» Provided records:
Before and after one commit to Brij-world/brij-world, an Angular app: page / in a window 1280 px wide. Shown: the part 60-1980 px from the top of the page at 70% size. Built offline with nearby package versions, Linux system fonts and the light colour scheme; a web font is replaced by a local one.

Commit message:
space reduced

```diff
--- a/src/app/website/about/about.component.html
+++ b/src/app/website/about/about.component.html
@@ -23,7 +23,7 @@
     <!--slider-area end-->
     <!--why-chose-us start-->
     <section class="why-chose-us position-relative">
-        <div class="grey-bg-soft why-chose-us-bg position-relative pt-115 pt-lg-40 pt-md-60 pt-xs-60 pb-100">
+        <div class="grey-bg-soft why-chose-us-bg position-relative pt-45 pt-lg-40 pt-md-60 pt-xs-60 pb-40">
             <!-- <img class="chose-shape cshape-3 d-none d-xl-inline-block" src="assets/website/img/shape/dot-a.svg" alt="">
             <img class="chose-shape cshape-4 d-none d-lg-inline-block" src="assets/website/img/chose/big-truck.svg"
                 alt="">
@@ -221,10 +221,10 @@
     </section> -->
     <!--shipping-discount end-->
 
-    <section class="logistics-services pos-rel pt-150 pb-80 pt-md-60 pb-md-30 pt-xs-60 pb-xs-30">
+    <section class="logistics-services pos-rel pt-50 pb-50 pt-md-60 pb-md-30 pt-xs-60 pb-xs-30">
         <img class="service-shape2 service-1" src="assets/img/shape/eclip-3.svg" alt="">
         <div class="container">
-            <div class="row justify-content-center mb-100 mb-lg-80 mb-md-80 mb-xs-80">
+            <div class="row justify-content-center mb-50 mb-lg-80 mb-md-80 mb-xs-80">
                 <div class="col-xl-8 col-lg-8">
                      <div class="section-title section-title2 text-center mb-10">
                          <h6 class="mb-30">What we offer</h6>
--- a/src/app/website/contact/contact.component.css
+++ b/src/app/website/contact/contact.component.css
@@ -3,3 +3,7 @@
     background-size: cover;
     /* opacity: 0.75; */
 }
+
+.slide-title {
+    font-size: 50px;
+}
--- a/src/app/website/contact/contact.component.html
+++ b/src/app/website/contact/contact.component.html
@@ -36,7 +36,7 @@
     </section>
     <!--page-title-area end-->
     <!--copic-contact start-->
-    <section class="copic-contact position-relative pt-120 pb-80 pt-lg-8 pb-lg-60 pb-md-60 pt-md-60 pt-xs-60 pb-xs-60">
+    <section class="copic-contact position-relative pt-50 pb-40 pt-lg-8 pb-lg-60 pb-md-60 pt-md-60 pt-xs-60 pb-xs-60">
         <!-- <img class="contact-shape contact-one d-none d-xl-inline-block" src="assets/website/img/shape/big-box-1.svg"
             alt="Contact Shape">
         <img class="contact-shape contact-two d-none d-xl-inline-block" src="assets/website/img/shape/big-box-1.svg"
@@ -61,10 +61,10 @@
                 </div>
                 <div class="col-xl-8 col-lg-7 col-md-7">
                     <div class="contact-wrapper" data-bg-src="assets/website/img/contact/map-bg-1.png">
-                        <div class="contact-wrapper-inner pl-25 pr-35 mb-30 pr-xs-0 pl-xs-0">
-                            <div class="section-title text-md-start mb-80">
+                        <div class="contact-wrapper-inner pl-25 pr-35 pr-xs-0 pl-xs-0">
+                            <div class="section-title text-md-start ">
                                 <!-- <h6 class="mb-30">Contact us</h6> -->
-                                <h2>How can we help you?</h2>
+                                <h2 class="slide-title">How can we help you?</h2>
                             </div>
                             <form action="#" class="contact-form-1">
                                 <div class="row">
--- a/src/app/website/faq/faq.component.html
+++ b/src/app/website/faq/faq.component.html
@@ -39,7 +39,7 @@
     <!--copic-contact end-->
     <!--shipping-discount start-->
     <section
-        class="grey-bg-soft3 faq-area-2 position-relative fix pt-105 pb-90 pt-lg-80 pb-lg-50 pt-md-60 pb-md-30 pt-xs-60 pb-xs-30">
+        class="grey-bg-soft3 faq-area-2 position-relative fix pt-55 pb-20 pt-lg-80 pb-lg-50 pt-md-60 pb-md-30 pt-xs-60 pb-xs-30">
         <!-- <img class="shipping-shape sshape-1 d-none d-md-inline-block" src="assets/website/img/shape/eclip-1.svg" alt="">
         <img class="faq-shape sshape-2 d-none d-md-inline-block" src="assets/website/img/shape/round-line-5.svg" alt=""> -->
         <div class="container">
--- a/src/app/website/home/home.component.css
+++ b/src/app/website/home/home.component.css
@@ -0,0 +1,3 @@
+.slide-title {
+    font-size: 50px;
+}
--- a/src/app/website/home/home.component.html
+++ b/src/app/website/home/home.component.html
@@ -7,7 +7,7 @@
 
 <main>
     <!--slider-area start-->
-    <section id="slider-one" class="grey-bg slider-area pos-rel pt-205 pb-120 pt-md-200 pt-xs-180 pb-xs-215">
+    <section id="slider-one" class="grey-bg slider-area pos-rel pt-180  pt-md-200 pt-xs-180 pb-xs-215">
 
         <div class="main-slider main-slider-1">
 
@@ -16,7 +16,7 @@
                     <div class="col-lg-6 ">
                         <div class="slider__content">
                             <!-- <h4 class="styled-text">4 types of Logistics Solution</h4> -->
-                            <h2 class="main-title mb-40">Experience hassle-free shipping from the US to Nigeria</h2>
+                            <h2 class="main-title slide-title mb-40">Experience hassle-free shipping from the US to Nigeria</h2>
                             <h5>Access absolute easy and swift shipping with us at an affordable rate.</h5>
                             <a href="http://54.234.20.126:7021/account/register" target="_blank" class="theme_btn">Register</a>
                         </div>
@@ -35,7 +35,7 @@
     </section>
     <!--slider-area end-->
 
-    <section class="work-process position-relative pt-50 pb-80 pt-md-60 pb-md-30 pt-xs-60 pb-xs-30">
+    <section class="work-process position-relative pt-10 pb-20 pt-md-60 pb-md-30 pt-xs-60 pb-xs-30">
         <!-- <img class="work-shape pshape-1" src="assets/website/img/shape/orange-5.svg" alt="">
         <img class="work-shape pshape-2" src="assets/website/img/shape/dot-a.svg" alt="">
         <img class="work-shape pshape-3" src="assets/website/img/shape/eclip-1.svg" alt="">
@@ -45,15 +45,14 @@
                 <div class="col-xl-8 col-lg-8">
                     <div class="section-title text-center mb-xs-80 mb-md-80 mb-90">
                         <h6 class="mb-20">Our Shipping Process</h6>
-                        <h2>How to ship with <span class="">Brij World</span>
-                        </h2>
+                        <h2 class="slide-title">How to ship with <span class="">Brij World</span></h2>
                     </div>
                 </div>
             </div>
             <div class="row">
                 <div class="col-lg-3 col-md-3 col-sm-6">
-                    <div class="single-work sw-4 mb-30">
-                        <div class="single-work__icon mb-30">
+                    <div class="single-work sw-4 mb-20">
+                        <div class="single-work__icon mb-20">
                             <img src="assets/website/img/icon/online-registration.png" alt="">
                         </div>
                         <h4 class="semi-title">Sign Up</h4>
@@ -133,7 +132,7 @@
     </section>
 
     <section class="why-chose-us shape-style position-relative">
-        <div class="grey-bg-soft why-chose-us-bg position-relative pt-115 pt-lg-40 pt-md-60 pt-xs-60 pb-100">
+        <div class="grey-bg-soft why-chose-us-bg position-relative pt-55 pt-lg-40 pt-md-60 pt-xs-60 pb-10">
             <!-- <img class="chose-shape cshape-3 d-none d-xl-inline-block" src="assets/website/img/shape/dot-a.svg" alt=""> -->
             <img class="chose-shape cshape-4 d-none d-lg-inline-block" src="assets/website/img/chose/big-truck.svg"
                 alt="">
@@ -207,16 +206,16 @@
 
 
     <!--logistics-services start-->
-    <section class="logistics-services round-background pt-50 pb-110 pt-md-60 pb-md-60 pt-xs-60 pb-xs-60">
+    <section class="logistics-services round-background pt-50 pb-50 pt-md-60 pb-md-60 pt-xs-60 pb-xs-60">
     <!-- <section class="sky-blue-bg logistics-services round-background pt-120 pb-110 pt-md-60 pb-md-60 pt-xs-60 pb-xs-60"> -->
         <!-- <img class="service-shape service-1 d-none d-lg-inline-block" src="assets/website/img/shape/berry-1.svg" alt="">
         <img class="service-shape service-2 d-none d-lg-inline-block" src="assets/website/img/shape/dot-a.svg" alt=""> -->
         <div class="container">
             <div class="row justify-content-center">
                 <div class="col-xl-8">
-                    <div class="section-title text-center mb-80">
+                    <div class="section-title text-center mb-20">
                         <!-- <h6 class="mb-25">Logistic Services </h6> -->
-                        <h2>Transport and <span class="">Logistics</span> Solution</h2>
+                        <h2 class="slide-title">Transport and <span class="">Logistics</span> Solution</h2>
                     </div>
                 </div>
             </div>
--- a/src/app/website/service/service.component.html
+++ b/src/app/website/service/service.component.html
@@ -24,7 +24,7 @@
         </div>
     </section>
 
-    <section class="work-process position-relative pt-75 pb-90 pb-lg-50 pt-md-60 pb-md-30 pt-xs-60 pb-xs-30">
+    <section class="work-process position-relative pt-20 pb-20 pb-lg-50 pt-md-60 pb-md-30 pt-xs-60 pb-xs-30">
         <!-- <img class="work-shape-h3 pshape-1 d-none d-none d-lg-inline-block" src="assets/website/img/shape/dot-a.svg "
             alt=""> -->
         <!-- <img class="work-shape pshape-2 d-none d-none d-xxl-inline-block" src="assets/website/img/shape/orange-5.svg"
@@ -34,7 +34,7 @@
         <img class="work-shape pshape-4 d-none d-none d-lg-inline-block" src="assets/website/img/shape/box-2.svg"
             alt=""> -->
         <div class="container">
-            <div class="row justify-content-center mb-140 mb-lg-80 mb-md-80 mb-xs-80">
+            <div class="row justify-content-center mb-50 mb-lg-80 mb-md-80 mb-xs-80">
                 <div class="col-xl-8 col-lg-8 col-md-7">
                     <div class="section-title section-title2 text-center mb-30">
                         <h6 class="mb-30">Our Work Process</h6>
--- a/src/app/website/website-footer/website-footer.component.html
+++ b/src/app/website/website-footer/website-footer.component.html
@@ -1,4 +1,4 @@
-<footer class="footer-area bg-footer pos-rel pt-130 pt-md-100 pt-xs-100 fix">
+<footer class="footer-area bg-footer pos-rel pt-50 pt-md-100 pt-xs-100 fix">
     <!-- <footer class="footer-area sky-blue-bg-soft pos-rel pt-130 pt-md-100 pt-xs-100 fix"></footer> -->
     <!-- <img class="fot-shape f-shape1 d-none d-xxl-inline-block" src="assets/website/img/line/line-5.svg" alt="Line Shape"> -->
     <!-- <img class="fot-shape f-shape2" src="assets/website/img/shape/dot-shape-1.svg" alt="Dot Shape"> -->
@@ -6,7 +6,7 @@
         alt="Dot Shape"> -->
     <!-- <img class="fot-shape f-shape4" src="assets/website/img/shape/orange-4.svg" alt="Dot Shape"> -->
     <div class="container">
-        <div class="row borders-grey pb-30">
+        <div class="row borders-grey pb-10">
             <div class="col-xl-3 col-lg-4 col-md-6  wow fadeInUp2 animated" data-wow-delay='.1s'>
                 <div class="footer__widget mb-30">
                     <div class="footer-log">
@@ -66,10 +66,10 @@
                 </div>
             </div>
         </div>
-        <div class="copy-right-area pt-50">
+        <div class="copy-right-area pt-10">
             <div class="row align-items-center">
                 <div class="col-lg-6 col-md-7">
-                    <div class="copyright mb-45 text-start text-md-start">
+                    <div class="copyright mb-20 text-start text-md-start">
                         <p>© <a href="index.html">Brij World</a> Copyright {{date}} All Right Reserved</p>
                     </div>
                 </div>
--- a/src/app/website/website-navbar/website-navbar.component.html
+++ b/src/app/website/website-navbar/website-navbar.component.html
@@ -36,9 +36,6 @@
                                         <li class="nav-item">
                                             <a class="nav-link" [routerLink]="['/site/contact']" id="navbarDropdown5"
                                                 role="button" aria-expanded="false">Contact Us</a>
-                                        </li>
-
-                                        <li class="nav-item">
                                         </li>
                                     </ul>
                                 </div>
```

» Assignment:
Among the records, how many lines include the string "Solution"? State the number and add nothing.

» Response box:
3